[Edit difference data]

=== Section Start ===

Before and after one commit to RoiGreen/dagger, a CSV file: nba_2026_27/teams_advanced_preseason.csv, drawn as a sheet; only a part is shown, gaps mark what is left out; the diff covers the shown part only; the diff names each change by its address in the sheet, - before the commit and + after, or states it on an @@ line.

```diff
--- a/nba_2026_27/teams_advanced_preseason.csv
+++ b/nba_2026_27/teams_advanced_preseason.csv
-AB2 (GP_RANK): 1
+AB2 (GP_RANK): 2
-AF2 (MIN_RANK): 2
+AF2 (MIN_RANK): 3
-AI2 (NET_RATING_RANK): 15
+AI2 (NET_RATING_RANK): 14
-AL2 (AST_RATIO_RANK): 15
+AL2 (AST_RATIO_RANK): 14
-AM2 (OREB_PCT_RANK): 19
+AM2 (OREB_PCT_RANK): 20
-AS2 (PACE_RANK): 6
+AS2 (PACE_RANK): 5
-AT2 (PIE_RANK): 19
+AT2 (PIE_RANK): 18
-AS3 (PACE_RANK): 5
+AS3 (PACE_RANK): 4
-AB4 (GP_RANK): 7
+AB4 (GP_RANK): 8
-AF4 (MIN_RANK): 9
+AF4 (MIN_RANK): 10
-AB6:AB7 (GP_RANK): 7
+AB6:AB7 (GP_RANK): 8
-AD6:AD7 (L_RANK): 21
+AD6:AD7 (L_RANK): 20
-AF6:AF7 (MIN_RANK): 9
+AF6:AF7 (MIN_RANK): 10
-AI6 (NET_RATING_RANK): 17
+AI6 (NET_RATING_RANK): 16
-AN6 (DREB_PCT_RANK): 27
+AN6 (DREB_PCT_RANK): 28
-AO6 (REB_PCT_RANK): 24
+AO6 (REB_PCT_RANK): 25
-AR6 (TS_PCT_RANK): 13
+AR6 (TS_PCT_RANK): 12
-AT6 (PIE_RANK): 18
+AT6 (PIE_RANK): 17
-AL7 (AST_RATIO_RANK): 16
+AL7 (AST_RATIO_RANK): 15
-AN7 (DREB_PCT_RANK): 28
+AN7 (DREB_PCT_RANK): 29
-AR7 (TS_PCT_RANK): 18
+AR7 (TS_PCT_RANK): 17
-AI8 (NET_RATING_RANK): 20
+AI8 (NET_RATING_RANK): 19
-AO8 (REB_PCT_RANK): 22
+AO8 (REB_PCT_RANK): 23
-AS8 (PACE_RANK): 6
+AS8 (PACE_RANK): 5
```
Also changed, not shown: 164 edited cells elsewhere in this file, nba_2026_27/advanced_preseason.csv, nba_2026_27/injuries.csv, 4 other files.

=== Section End ===

• [Your assignment]: Write each line of the data down again exactly as it reads.

• [Response to the exercise]:
Before and after one commit to RoiGreen/dagger, a CSV file: nba_2026_27/teams_advanced_preseason.csv, drawn as a sheet; only a part is shown, gaps mark what is left out; the diff covers the shown part only; the diff names each change by its address in the sheet, - before the commit and + after, or states it on an @@ line.

```diff
--- a/nba_2026_27/teams_advanced_preseason.csv
+++ b/nba_2026_27/teams_advanced_preseason.csv
-AB2 (GP_RANK): 1
+AB2 (GP_RANK): 2
-AF2 (MIN_RANK): 2
+AF2 (MIN_RANK): 3
-AI2 (NET_RATING_RANK): 15
+AI2 (NET_RATING_RANK): 14
-AL2 (AST_RATIO_RANK): 15
+AL2 (AST_RATIO_RANK): 14
-AM2 (OREB_PCT_RANK): 19
+AM2 (OREB_PCT_RANK): 20
-AS2 (PACE_RANK): 6
+AS2 (PACE_RANK): 5
-AT2 (PIE_RANK): 19
+AT2 (PIE_RANK): 18
-AS3 (PACE_RANK): 5
+AS3 (PACE_RANK): 4
-AB4 (GP_RANK): 7
+AB4 (GP_RANK): 8
-AF4 (MIN_RANK): 9
+AF4 (MIN_RANK): 10
-AB6:AB7 (GP_RANK): 7
+AB6:AB7 (GP_RANK): 8
-AD6:AD7 (L_RANK): 21
+AD6:AD7 (L_RANK): 20
-AF6:AF7 (MIN_RANK): 9
+AF6:AF7 (MIN_RANK): 10
-AI6 (NET_RATING_RANK): 17
+AI6 (NET_RATING_RANK): 16
-AN6 (DREB_PCT_RANK): 27
+AN6 (DREB_PCT_RANK): 28
-AO6 (REB_PCT_RANK): 24
+AO6 (REB_PCT_RANK): 25
-AR6 (TS_PCT_RANK): 13
+AR6 (TS_PCT_RANK): 12
-AT6 (PIE_RANK): 18
+AT6 (PIE_RANK): 17
-AL7 (AST_RATIO_RANK): 16
+AL7 (AST_RATIO_RANK): 15
-AN7 (DREB_PCT_RANK): 28
+AN7 (DREB_PCT_RANK): 29
-AR7 (TS_PCT_RANK): 18
+AR7 (TS_PCT_RANK): 17
-AI8 (NET_RATING_RANK): 20
+AI8 (NET_RATING_RANK): 19
-AO8 (REB_PCT_RANK): 22
+AO8 (REB_PCT_RANK): 23
-AS8 (PACE_RANK): 6
+AS8 (PACE_RANK): 5
```
Also changed, not shown: 164 edited cells elsewhere in this file, nba_2026_27/advanced_preseason.csv, nba_2026_27/injuries.csv, 4 other files.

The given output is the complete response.